Another factor that may encourage more governments to open their borders is the level of confidence they can have in passengers’ records and the ease with which they can process and clear more significant numbers of passengers without crowding border controls.

IATA has recommended that countries use the EU Digital COVID Certificate (DCC) as the global baseline standard for digital vaccine certificates.

“The DCC was delivered in record time to help facilitate the re-opening of EU states to travel. In the absence of a single global standard for digital vaccine certificates, it should serve as a blueprint for other nations looking to implement digital vaccination certificates to help facilitate travel and its associated economic benefits,” said Conrad Clifford, IATA’s Deputy Director General.

IATA says EU DCC meets several critical criteria which make a digital vaccination certificate effective:

  • Format: the DCC has the flexibility to be used in both paper and digital format
  • QR code: The DCC QR code can be included in both digital and paper format. It contains essential information as well as a digital signature to make sure the certificate is authentic.
  • Verification and authentication:  The European Commission has built a gateway through which the encrypted data used to sign DCCs and required to authenticate certificate signatures can be distributed across the EU. The gateway can be also used to distribute encrypted data of non-EU certificate issuers other issuers. The EU has also developed a specification for machine readable Validation Rules for cross-country travel.

The airline association has offered to collaborate with the EU and other states which may want to “further integrate the DCC into airline processes for a secure and seamless passenger experience.”

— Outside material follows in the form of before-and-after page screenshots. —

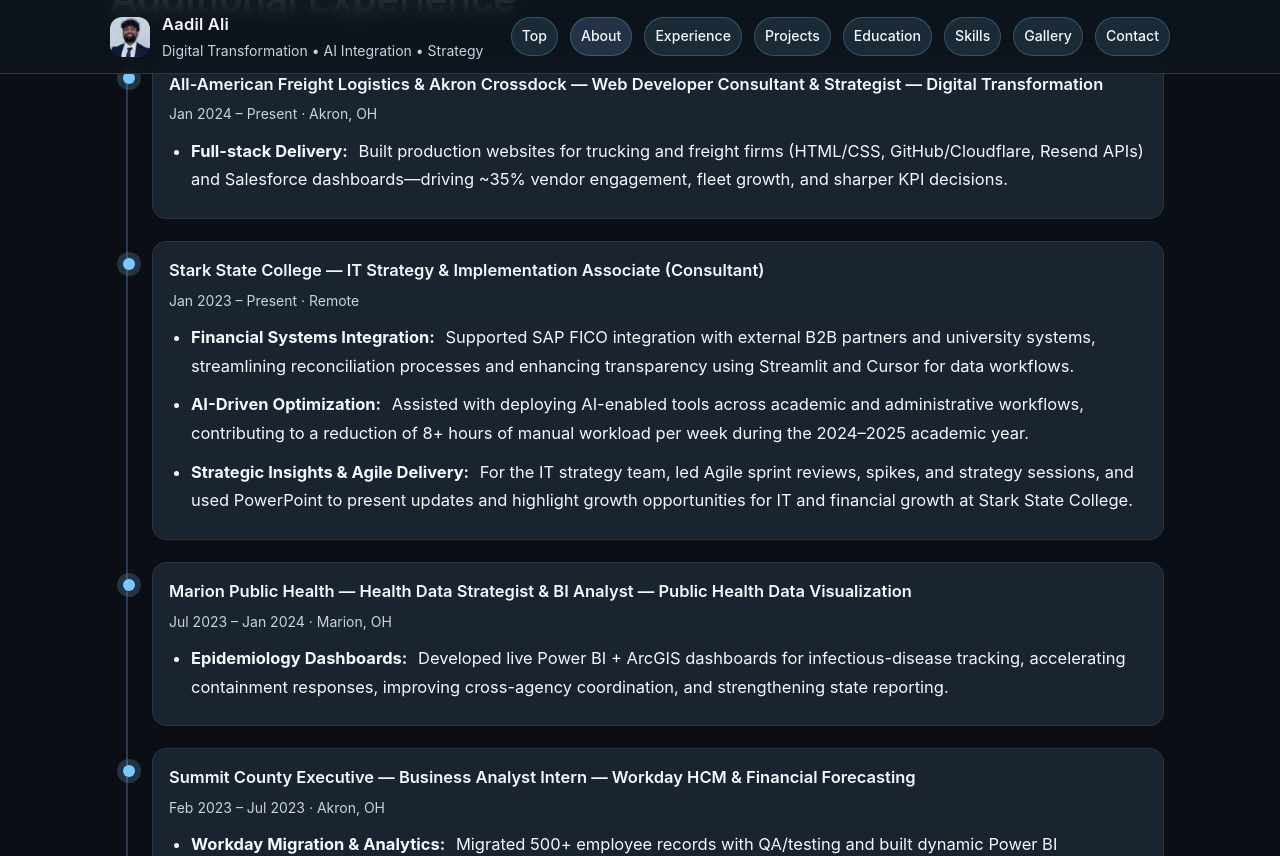
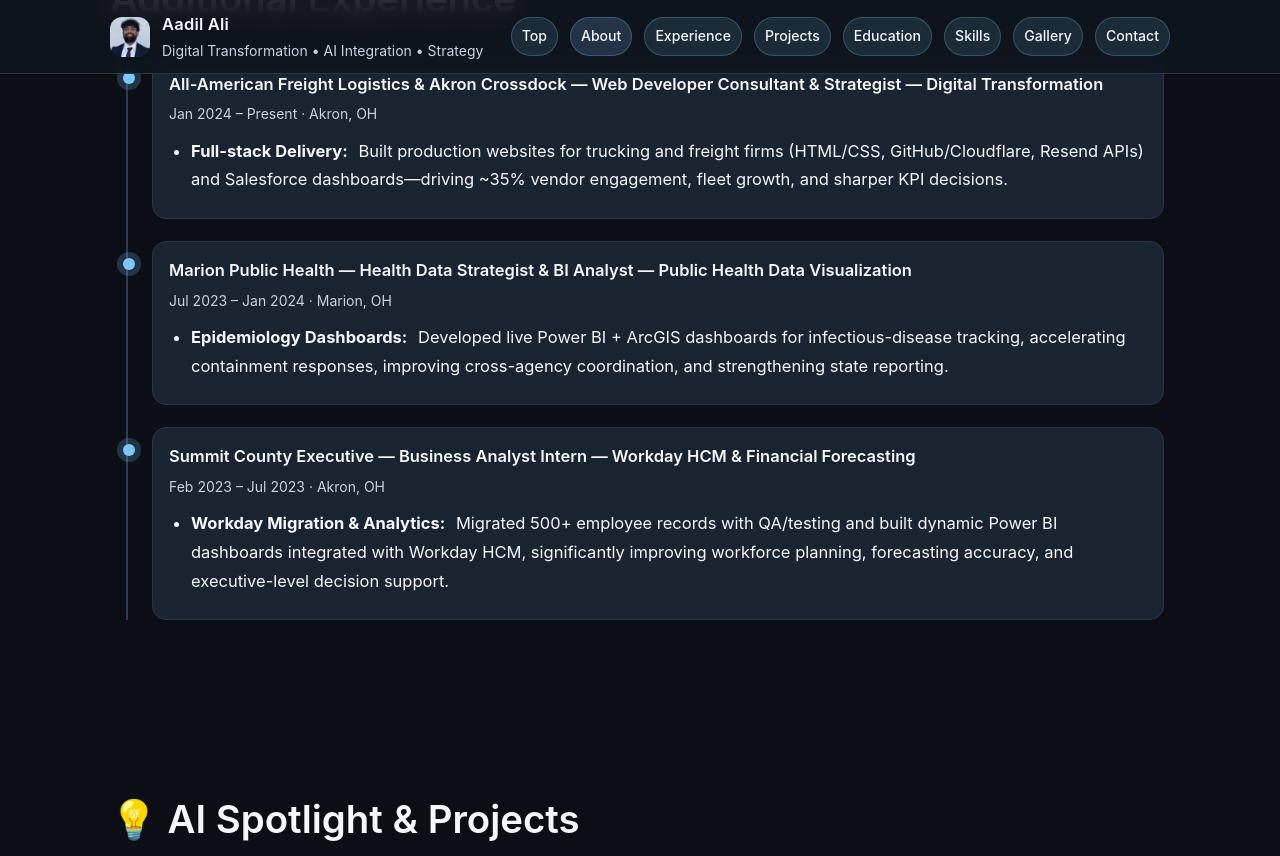
Before and after one commit to aaadil777/aaadil777.github.io, a Jekyll site: the page built from index.md, in a window 1280 px wide and 900 px high, scrolled down 1390 px, cut to the strip 0-856 px from the top of the window. Built offline with Jekyll 4.4.1, drawn with Linux system fonts in a browser that asks for light colours.

Commit message:
Update additional_experience.yml

```diff
--- a/_data/additional_experience.yml
+++ b/_data/additional_experience.yml
@@ -4,15 +4,6 @@
   location: Akron, OH
   bullets:
     - "Full-stack Delivery: Built production websites for trucking and freight firms (HTML/CSS, GitHub/Cloudflare, Resend APIs) and Salesforce dashboards—driving ~35% vendor engagement, fleet growth, and sharper KPI decisions."
-
-- company: Stark State College
-  role: IT Strategy & Implementation Associate (Consultant)
-  dates: Jan 2023 – Present
-  location: Remote
-  bullets:
-    - "Financial Systems Integration: Supported SAP FICO integration with external B2B partners and university systems, streamlining reconciliation processes and enhancing transparency using Streamlit and Cursor for data workflows."
-    - "AI-Driven Optimization: Assisted with deploying AI-enabled tools across academic and administrative workflows, contributing to a reduction of 8+ hours of manual workload per week during the 2024–2025 academic year."
-    - "Strategic Insights & Agile Delivery: For the IT strategy team, led Agile sprint reviews, spikes, and strategy sessions, and used PowerPoint to present updates and highlight growth opportunities for IT and financial growth at Stark State College."
 
 - company: Marion Public Health
   role: Health Data Strategist & BI Analyst — Public Health Data Visualization
```
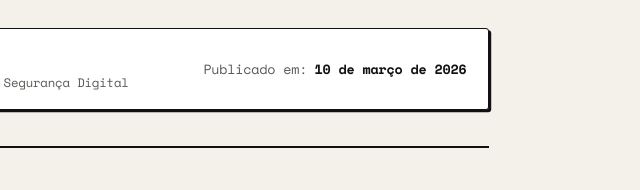
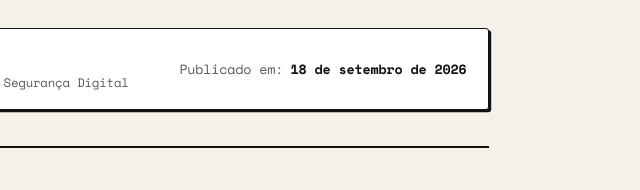
Before and after one commit to Modernxwebs/remover-metadados, an Astro site: page /blog/metadados-em-pdf-riscos-e-como-remover in a window 1280 px wide. Shown: the part 500-690 px from the top of the page, 541-1181 px from the left. Built offline with nearby package versions, Linux system fonts and the light colour scheme; Astro itself is replaced by a stand-in of ours.

Commit message:
fix: update publication dates for blog posts

```diff
--- a/src/content/blog/metadados-em-pdf-riscos-e-como-remover.md
+++ b/src/content/blog/metadados-em-pdf-riscos-e-como-remover.md
@@ -1,7 +1,7 @@
 ---
 title: "Metadados Ocultos em PDFs: Riscos Jurídicos, LGPD e Como Limpar Documentos"
 description: "Entenda como nomes de autores, caminhos de pastas internas e históricos de revisão em arquivos PDF vazam dados de empresas e escritórios, e aprenda a limpá-los."
-pubDate: 2026-03-10
+pubDate: 2026-09-18
 author: "Dev Sharma"
 authorRole: "Especialista em Privacidade & Segurança Digital"
 category: "Documentos & PDF"
--- a/src/content/blog/o-que-sao-metadados-exif-guia-completo.md
+++ b/src/content/blog/o-que-sao-metadados-exif-guia-completo.md
@@ -1,7 +1,7 @@
 ---
 title: "O que são Metadados EXIF: O Guia Definitivo sobre Dados Ocultos em Fotos"
 description: "Aprenda o que são metadados EXIF, quais dados confidenciais seu celular grava em segredo (GPS, modelo, número de série) e como removê-los com segurança e grátis."
-pubDate: 2026-03-15
+pubDate: 2026-10-03
 author: "Dev Sharma"
 authorRole: "Especialista em Privacidade & Segurança Digital"
 category: "Fotos & Imagens"
```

We’ll be watching closely to see whether this ultimately becomes the global standard. A combination of higher vaccination rates and greater confidence in the passengers’ health data may be just what the doctor ordered to get international travel back on track.


BY MARISA GARCIA